Data under study section start

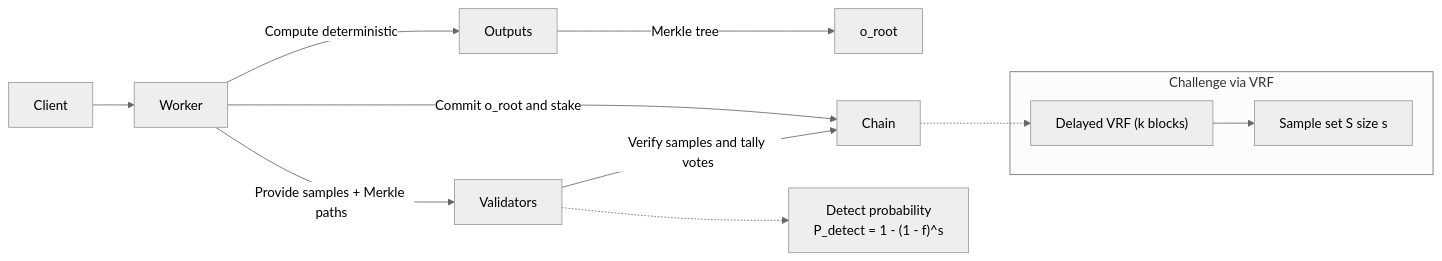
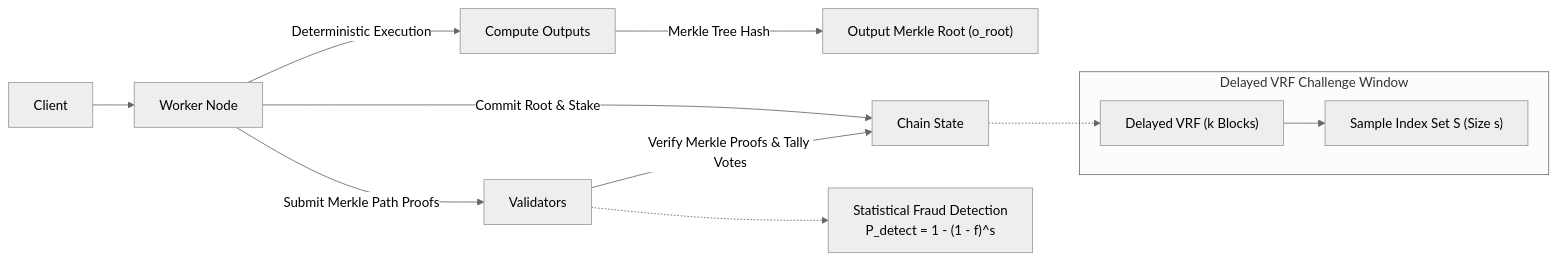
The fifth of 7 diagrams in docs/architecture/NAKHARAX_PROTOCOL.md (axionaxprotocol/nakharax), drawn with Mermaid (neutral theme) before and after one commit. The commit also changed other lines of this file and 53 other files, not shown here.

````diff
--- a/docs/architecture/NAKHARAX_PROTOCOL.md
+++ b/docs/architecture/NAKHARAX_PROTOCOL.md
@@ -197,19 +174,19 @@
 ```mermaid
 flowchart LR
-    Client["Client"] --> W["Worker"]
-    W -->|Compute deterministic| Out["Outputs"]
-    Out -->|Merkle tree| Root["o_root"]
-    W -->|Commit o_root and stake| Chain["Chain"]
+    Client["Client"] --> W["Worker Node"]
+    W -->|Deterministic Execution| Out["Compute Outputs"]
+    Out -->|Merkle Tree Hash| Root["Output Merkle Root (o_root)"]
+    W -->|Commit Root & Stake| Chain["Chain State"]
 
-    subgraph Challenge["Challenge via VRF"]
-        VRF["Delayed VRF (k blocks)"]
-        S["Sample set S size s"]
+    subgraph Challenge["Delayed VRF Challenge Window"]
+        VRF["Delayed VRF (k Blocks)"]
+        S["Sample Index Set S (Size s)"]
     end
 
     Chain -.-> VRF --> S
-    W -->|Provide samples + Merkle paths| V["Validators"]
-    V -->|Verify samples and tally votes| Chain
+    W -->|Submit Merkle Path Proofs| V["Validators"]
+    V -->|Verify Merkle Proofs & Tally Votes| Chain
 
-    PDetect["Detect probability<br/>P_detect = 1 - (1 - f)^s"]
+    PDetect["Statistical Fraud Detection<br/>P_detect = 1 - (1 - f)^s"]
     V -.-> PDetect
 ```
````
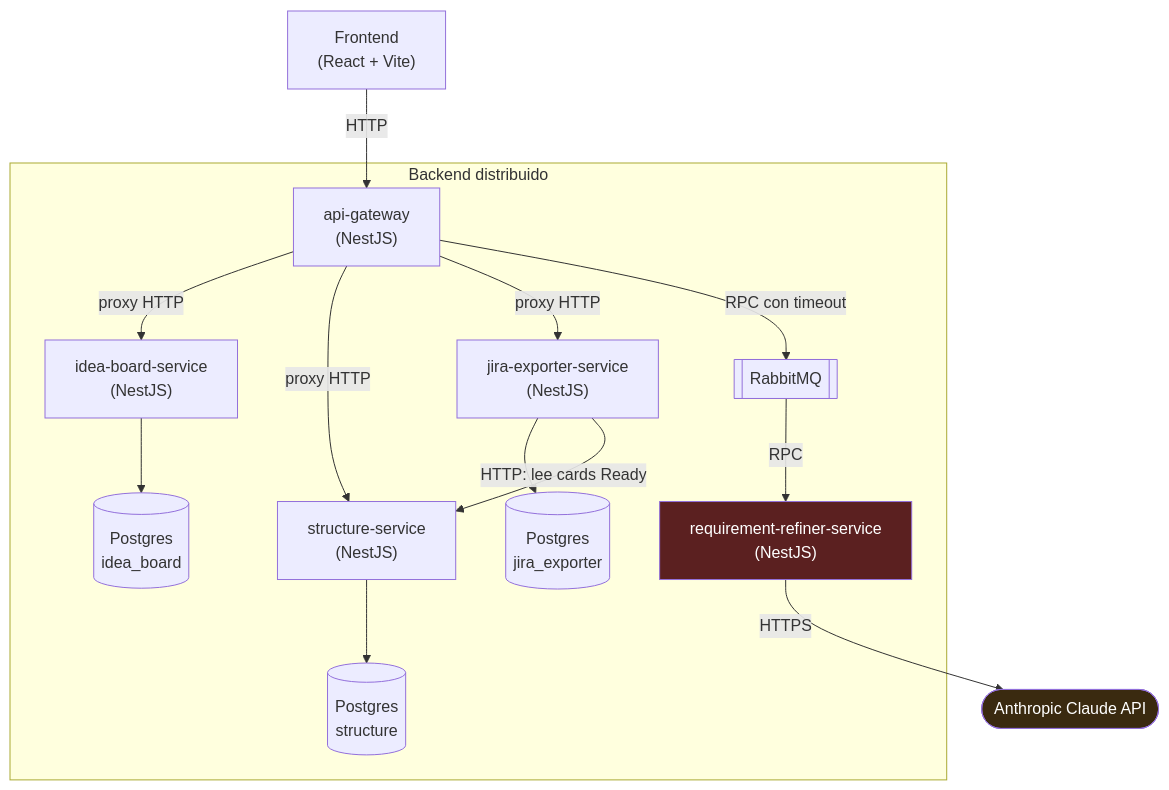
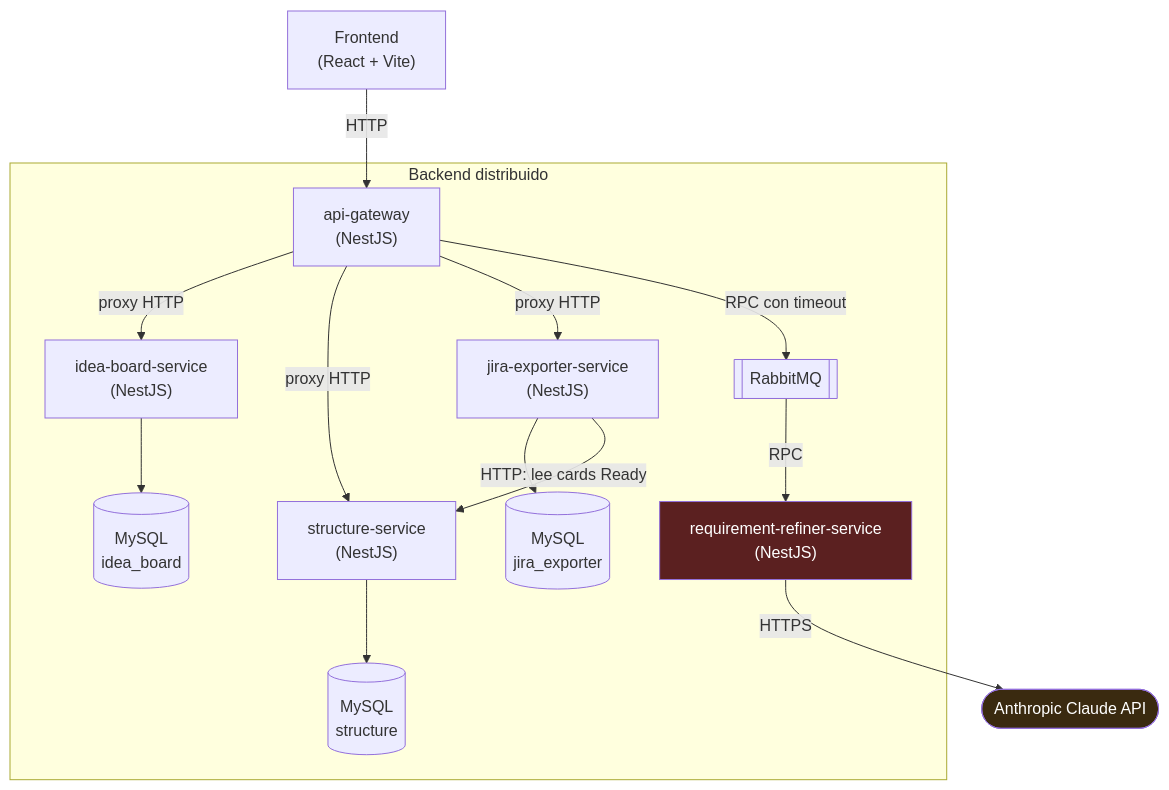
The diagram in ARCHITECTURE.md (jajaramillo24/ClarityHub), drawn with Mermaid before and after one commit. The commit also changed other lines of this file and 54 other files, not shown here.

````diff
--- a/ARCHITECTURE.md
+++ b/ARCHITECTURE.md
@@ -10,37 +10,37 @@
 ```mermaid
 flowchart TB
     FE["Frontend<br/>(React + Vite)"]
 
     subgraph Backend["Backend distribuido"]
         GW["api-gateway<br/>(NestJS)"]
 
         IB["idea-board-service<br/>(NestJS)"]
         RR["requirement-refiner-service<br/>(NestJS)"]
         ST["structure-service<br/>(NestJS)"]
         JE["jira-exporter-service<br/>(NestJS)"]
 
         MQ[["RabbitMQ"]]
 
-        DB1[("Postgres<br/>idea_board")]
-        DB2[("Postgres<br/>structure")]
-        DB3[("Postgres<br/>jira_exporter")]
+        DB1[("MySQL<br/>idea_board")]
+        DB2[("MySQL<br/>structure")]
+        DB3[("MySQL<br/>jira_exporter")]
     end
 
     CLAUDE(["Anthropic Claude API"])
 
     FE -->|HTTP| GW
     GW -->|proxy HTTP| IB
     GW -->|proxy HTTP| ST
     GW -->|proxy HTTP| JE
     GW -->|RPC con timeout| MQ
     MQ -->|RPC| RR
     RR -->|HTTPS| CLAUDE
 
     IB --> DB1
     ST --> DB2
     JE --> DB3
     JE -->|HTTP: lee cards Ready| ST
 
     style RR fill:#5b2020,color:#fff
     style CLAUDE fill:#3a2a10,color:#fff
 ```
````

Data under study section end
Data under study section start

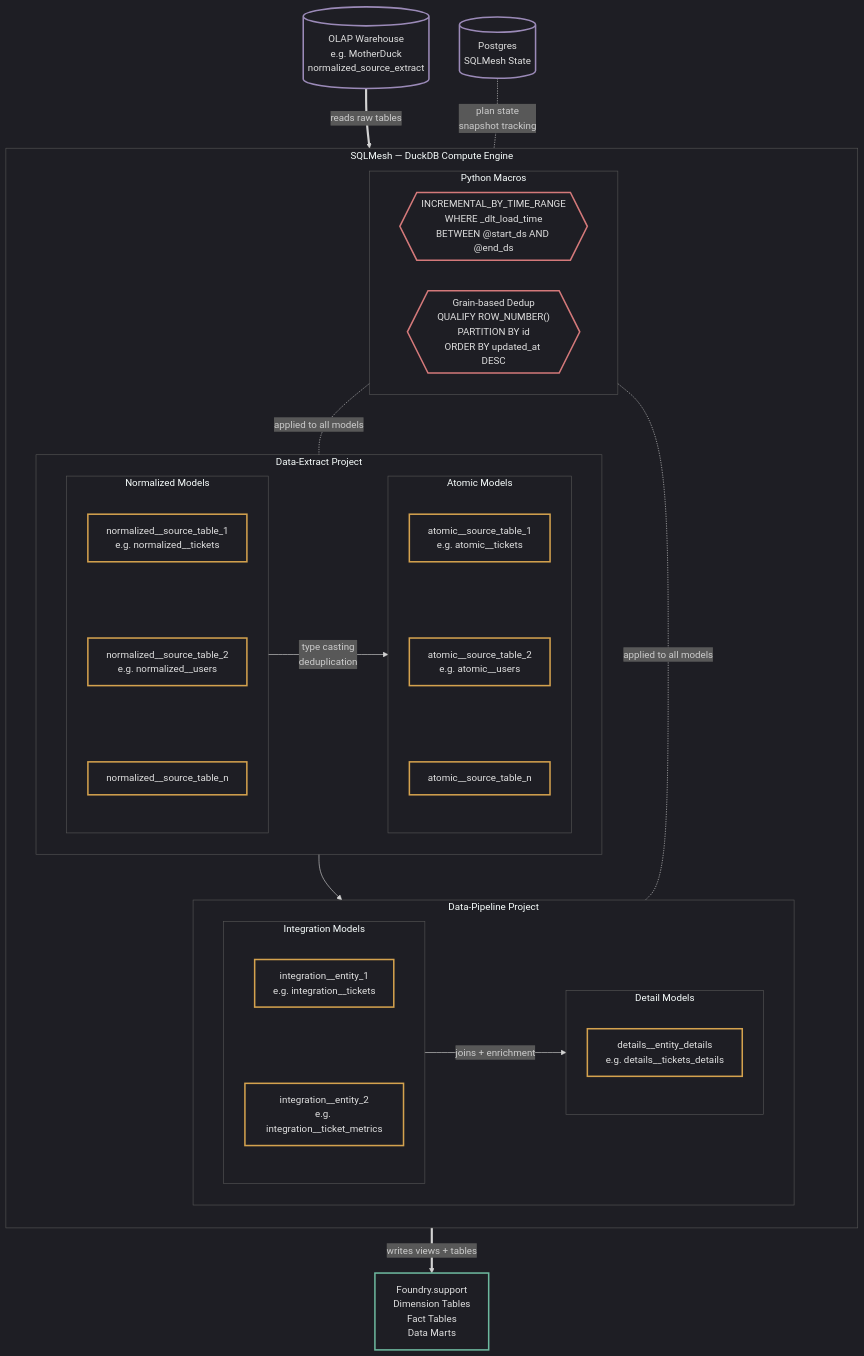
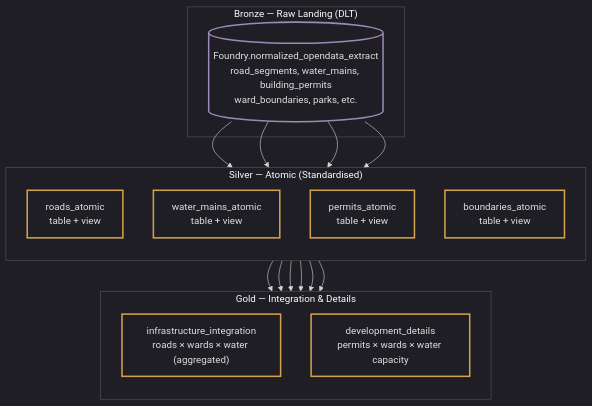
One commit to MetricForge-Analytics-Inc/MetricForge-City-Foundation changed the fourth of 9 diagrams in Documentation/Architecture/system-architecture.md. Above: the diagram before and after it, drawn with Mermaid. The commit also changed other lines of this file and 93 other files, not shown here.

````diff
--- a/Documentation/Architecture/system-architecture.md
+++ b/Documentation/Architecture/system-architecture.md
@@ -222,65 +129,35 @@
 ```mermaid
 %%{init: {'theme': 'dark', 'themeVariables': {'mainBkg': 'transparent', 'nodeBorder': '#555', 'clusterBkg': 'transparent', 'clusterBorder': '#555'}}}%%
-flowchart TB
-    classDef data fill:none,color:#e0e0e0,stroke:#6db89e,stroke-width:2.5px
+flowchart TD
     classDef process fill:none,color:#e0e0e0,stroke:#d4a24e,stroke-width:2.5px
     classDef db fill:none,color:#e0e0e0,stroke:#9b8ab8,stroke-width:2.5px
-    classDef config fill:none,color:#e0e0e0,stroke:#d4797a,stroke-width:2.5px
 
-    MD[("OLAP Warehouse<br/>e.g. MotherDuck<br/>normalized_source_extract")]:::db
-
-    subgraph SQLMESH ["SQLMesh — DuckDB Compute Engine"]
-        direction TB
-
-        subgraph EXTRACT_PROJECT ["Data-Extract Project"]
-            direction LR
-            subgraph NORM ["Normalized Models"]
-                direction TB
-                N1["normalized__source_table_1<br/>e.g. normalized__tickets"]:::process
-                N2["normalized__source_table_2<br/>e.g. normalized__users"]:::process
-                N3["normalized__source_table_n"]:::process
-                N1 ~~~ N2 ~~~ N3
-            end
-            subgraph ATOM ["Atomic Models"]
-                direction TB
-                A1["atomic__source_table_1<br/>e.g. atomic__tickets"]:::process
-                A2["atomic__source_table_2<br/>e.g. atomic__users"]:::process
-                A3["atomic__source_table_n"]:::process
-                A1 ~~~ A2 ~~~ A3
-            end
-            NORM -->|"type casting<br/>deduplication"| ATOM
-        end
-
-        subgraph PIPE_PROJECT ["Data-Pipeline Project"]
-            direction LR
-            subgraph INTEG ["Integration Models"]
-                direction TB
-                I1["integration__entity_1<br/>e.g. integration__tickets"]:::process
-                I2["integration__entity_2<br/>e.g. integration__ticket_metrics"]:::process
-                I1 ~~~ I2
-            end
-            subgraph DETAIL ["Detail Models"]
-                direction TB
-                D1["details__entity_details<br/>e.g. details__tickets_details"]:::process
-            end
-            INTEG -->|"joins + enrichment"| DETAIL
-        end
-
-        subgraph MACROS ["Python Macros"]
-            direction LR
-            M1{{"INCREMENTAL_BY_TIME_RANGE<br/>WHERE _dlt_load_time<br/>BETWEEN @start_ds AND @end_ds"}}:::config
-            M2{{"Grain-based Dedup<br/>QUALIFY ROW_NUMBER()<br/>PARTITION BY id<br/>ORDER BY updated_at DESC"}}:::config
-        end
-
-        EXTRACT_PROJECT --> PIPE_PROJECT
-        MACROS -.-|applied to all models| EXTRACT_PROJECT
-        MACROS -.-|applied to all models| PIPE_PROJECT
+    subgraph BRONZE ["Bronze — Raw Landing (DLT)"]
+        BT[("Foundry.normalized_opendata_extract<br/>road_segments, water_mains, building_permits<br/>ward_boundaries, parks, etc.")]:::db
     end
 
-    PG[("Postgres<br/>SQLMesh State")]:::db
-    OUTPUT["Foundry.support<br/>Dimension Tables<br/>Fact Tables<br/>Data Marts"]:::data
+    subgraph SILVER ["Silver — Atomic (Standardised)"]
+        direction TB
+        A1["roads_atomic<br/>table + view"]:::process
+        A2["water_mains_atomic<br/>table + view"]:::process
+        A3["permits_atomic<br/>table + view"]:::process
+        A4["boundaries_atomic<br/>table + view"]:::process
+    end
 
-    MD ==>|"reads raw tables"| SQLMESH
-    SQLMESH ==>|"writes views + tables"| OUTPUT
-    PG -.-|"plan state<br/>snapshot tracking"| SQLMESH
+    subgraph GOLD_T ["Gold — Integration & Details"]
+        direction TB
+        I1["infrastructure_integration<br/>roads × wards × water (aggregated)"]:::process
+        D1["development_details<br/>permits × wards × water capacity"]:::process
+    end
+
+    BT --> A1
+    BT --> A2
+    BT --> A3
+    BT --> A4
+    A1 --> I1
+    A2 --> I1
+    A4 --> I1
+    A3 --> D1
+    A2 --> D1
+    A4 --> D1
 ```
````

Data under study section end

What you need to do
From the listing above, copy out each line where the word "Merkle" appears.

Completed task
-    Out -->|Merkle tree| Root["o_root"]
+    Out -->|Merkle Tree Hash| Root["Output Merkle Root (o_root)"]
-    W -->|Provide samples + Merkle paths| V["Validators"]
+    W -->|Submit Merkle Path Proofs| V["Validators"]
+    V -->|Verify Merkle Proofs & Tally Votes| Chain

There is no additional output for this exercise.